AHIP 2021 Patient Panel Takeaways: Building Trust and User Experience

Incorporating patient voices is critical for health plans as they work to build solutions that meet the unique needs of their users.​​ As part of our #WTFix series, we recently hosted a panel of patients for health plans to do just that – hear from them on what they want and need when it comes to health plans, healthcare, and digital experiences.

Below are the key themes and highlights that came through from our conversation at the AHIP Consumer Experience & Digital Health Forum. You can access the full recording anytime by clicking here.

Takeaway 1: Healthcare is confusing

While there are several efforts out there to help reduce confusion in healthcare, this theme remained prominent for our four panelists. When we asked what the “first word” that came to mind was when talking about healthcare, panelists Lindsey and Janice said  “complicated” and “health scare.” They took turns sharing stories of the challenges they have faced navigating healthcare.

Lindsey’s story is particularly important to health plans seeking to make healthcare less confusing through price transparency initiatives. Lindsey was diagnosed with MS in 2010 and shared how she often feels stuck between the payer and provider when trying to find out what her care would cost her. Not only is this confusing, but it is often frustrating. “You’re not sure [what] the cost might be. You talk to the provider and they say talk to your insurance company; you talk to the insurance company and they say talk to your provider. You feel like you’re tossed back and forth a lot of the time.” At the end of the day, despite her research, Lindsey still had to use hope as her strategy – hoping that her insurance will cover the costs and doctors are knowledgeable; that she won’t receive any surprise bills.

Health plans and health systems have to do more to support patients as they search for care. Hope is not a strategy anyone should have to employ just to find and obtain the care they need.

Takeaway 2: Trust in price transparency is still missing 

In our discussion, panelists indicated just how much more work many plans have to do to ensure their members can trust the cost information they find, questioning if the cost information they find online is accurate. Janice, who has been her husband’s caregiver for 14 years, expressed that: “I just don’t trust [the] information and I always have more questions I want to ask, which doesn’t work out on the website.”

Greg, who describes himself as a practicing “question-ologist,” wondered why oftentimes cost estimates are located at the bottom of the website, almost hidden from the patients. He said “that for me was a good example of what creates mistrust. Why wouldn’t you start by sharing that with me? Why wouldn’t that be an important piece?” For him, accuracy and consistency are more important than who has the information on cost of care. Ultimately, he believes the shared goal is to ensure that anyone seeking care doesn’t experience unintended cruelty.

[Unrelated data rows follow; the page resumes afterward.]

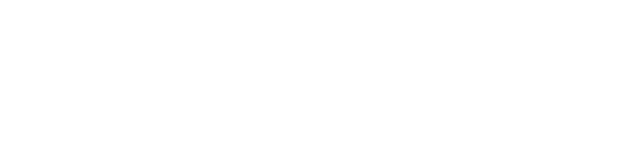
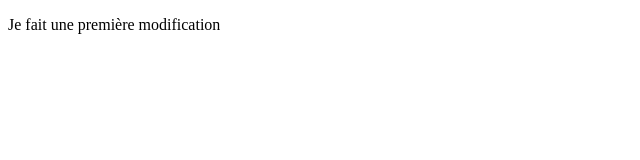
Before and after one commit to mariogino67/Test_git, a plain HTML site: page index.html in a window 1280 px wide. Shown: the whole page, without its empty margins (0-640 px from the left). Drawn offline with Linux system fonts and the light colour scheme.

Commit message:
modification du html

```diff
--- a/index.html
+++ b/index.html
@@ -6,7 +6,7 @@
         <link rel="stylesheet" type="text/css" href="css/style.css">
     </head>
     <body>
-
+        <p>Je fait une première modification</p>
 
     <script src="js/app.js"></script>
     </body>
```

Healthcare consumers can only rely on cost estimators when these price transparency tools are consistent and accurate.

Takeaway 3: Patient inclusion is critical for the healthcare industry

Finally, we asked our panelists to share ways for health plans and health systems to gain more trust from healthcare consumers. It didn’t come as a surprise that the answer was simply to include patients in what they are doing.

Denean, a medical social worker and a patient and family advocate, shared a solution that strongly resonated with everyone: “In every conference, symposium, [and] forum in healthcare, there should be a patient consumer panelist. If you don’t have it, then there is a problem. There is a miscommunication when you can’t invite those who use the services to your forums to speak out and to share not only stories but solutions.”

Denean also pointed out that the advisory councils and boards in her area lack diversity. “It’s not just diversity in ethnicity and race but I don’t see around the table people in the community who are lay individuals, who represent each one of those healthcare plans.”

To close the session, co-moderator Dr. Erin Jospe emphasized, “We need the voice of human beings in all of their different iterations to have a seat at the table. We need to listen to people who are experiencing care to improve their experiences.”

If you’d like to hear more from Denean, Greg, Janice, and Lindsey on their experiences with healthcare, click here to watch the full webinar recording.